Since everyone is going to weigh in on the Business Insider Debate I guess I could throw something together…
When I first started reading financial blogs, they were the “emerging markets of the financial web” and it was all very exciting. There was even a BRIC, although truthfully it was BRYC:
Crossing Wall Street
There were others but those were my first four I really latched onto, followed by Dealbreaker, Calculated Risk, Long or Short Capital, my Mish phase (smart guy, too negative), 1-2 Knockout, Denninger, Jeff Miller, Baseline Scenario (yawn), Abnormal Returns, 1440 Wall Street, Kedrosky, Dinosaur Trader, iBankCoin and on and on. The blogosphere has come a long way since the 2005 – 2009 era but The Business Insider has truly exploded since those protean days our art form. The Business Insider was originally a tech blog called Silicon Alley Insider with the offshoot Clusterstock as its first foray into Wall Street blogging if I recall correctly (the Blodgetologist from Columbia J School I called to consult for this post was unavailable at press time).
Now, as The Business Insider, they are everywhere and blogging every single story of the day. I went to the dentist last Wednesday and when I got back to my computer there was a slideshow about it (sample caption: And now here is the third x-ray of Josh’s lower bicuspids).
I bring this up because there’s a big article at Reuters by Ryan McCarthy this week celebrating the best of what The Business Insider does and chiding it for its worst characteristics.
A lot of the hatred that the mainstream media has for Business Insider is borne of jealousy; BI is faster on the draw with data and breaking news. This is mainly because Joe Weisenthal is an animal. When something breaks and I can’t wait for Google to index it, I know that BI has it posted already. I know it for a fact that it will be there, at 4 am or 9 pm. Ya gotta admit, that’s pretty gangsta.

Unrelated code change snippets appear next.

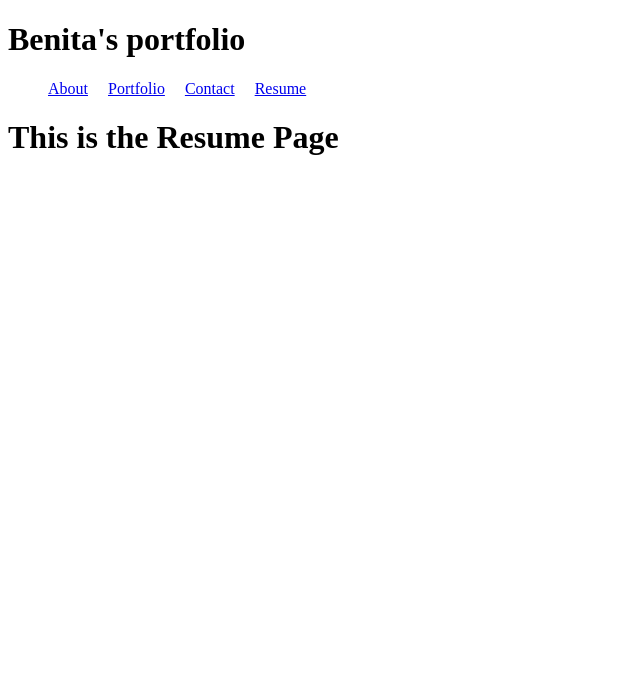
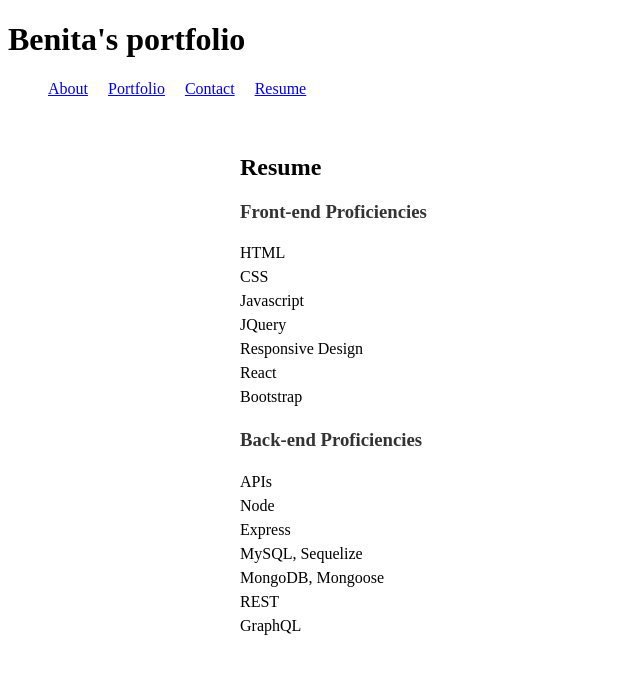
Before and after one commit to benitaisaac/react-portfolio, a React (Vite) app in the folder react-portfolio/: page /resume in a window 1280 px wide. Shown: the top 674 px of the page, without its empty margins (0-640 px from the left). Built offline with nearby package versions, Linux system fonts and the light colour scheme.

Commit message:
added text to resume

```diff
--- a/react-portfolio/src/components/pages/Resume.jsx
+++ b/react-portfolio/src/components/pages/Resume.jsx
@@ -1,9 +1,29 @@
-function Resume(){
-    return(
-        <>
-        <h1> This is the Resume Page </h1>
-        </>
-    )
+function Resume() {
+  return (
+    <div className="resume-container">
+      <h2>Resume</h2>
+      <div className="resume-section">
+        <h3>Front-end Proficiencies</h3>
+        <p>HTML</p>
+        <p>CSS</p>
+        <p>Javascript</p>
+        <p>JQuery</p>
+        <p>Responsive Design</p>
+        <p>React</p>
+        <p>Bootstrap</p>
+      </div>
+      <div className="resume-section">
+        <h3>Back-end Proficiencies</h3>
+        <p>APIs</p>
+        <p>Node</p>
+        <p>Express</p>
+        <p>MySQL, Sequelize</p>
+        <p>MongoDB, Mongoose</p>
+        <p>REST</p>
+        <p>GraphQL</p>
+      </div>
+    </div>
+  );
 }
 
 export default Resume;
```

But what Ryan is saying is also accurate – BI makes use of everyone else’s “reportage” and barely links back out or acknowledges that a journalist may have taken days (weeks!) to get the story and verify the facts and strategize with an editor etc. And Business Insider will often simply rewrite the reporter’s article rather than simply link out to it. I do two daily linkfests, 5 days a week, if I’m not adding anything to someone else’s work I’d rather you read it there for the most part. Business Insider would rather you read it on their site. Ya gotta admit, that’s pretty f***ed up.

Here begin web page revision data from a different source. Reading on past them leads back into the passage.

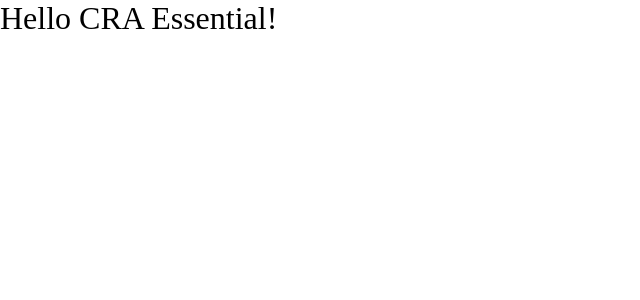
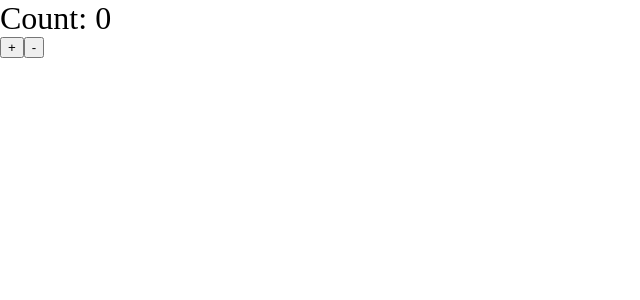
Before and after one commit to eunsukimme/cra-template-mst-essential, a React (Create React App) app in the folder template/: page / in a window 1280 px wide. Shown: the top 300 px of the page, without its empty margins (0-640 px from the left). Built offline with nearby package versions, Linux system fonts and the light colour scheme.

Commit message:
Add MST + Craco modules

```diff
--- /dev/null
+++ b/template/craco.config.js
@@ -0,0 +1,16 @@
+/* eslint-disable @typescript-eslint/no-var-requires */
+const CracoAlias = require('craco-alias');
+
+module.exports = {
+  plugins: [
+    {
+      plugin: CracoAlias,
+      options: {
+        source: 'tsconfig',
+        baseUrl: './',
+        tsConfigPath: 'tsconfig.paths.json',
+        debug: false,
+      },
+    },
+  ],
+};
--- a/template/src/App.tsx
+++ b/template/src/App.tsx
@@ -1,11 +1,25 @@
 import React from 'react';
+import { observer } from 'mobx-react-lite';
+import useRootStore from '@hooks/useRootStore';
 
 function App() {
+  const { count, increase, decrease } = useRootStore();
+
+  const handleClickInc = () => {
+    increase();
+  };
+
+  const handleClickDec = () => {
+    decrease();
+  };
+
   return (
     <div>
-      <h1>Hello CRA Essential!</h1>
+      <h1>Count: {count}</h1>
+      <button onClick={handleClickInc}> + </button>
+      <button onClick={handleClickDec}> - </button>
     </div>
   );
 }
 
-export default App;
+export default observer(App);
--- /dev/null
+++ b/template/src/contexts/rootStoreContext.ts
@@ -0,0 +1,7 @@
+import { createContext } from 'react';
+import { IRootStore } from '@stores/index';
+
+const RootStoreContext = createContext<IRootStore>({} as IRootStore);
+
+export const { Provider } = RootStoreContext;
+export default RootStoreContext;
--- /dev/null
+++ b/template/src/hooks/useRootStore.ts
@@ -0,0 +1,8 @@
+import { useContext } from 'react';
+import RootStoreContext from '@contexts/rootStoreContext';
+
+export default function useRootStore() {
+  const rootStore = useContext(RootStoreContext);
+
+  return rootStore;
+}
--- a/template/src/index.tsx
+++ b/template/src/index.tsx
@@ -1,6 +1,13 @@
+import { Provider } from '@contexts/rootStoreContext';
+import rootStore from '@stores/index';
 import React from 'react';
 import ReactDOM from 'react-dom';
 import App from './App';
 import './global.css';
 
-ReactDOM.render(<App />, document.getElementById('root'));
+ReactDOM.render(
+  <Provider value={rootStore}>
+    <App />
+  </Provider>,
+  document.getElementById('root'),
+);
--- /dev/null
+++ b/template/src/stores/index.tsx
@@ -0,0 +1,20 @@
+import { types, Instance } from 'mobx-state-tree';
+
+const RootStore = types
+  .model({
+    count: types.number,
+  })
+  .actions((self) => ({
+    increase() {
+      self.count += 1;
+    },
+    decrease() {
+      self.count -= 1;
+    },
+  }));
+
+const rootStore = RootStore.create({ count: 0 });
+
+export type IRootStore = Instance<typeof rootStore>;
+
+export default rootStore;
```
Also changed, not shown: template/tsconfig.json (added, +21 -0 lines), template/tsconfig.paths.json (added, +10 -0 lines), 1 other file (tests, documents, lock files or other folders).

I am unsure how to reconcile the awesomeness of what Business Insider does with the cheesier side. I like the site a lot and my work frequently appears there. I also like every single person I’ve ever met that works there. I guess reconciliation of these two sides is probably unnecessary in the end.
But if I were a Reuters or a Bloomberg I’d probably be a lot less cool about it. I’d probably look at The Business Insider and its sprawling verticals (they now cover pet grooming, the Olympics, the Royal Wedding, the weather etc) as the emerging markets of content, making in-roads against my Developed Market economy, employee base and economic situation. I might even try tariffs or some other form of protectionism – likely out of spite because it wouldn’t work in the reality of our free-for-all internet.
So maybe I’d just write an article reminding people of what TBI is really doing to attain those 12 million uniques. And while writing that article might be momentarily satisfying, I’d have to acknowledge the fact that the readers themselves simply don’t care. They’ll take the content wherever they can get it, fairness never enters into it.
Just as developed market consumers are happy to buy China-made goods at Wal-Mart for a fraction of the price, so too are news-seeking readers happy to visit Business Insider, the Emerging Market of the Financial Web.
So don’t blame Henry, blame the visitors – the teeming masses of visitors that – tricked or not – continue to show up day after day.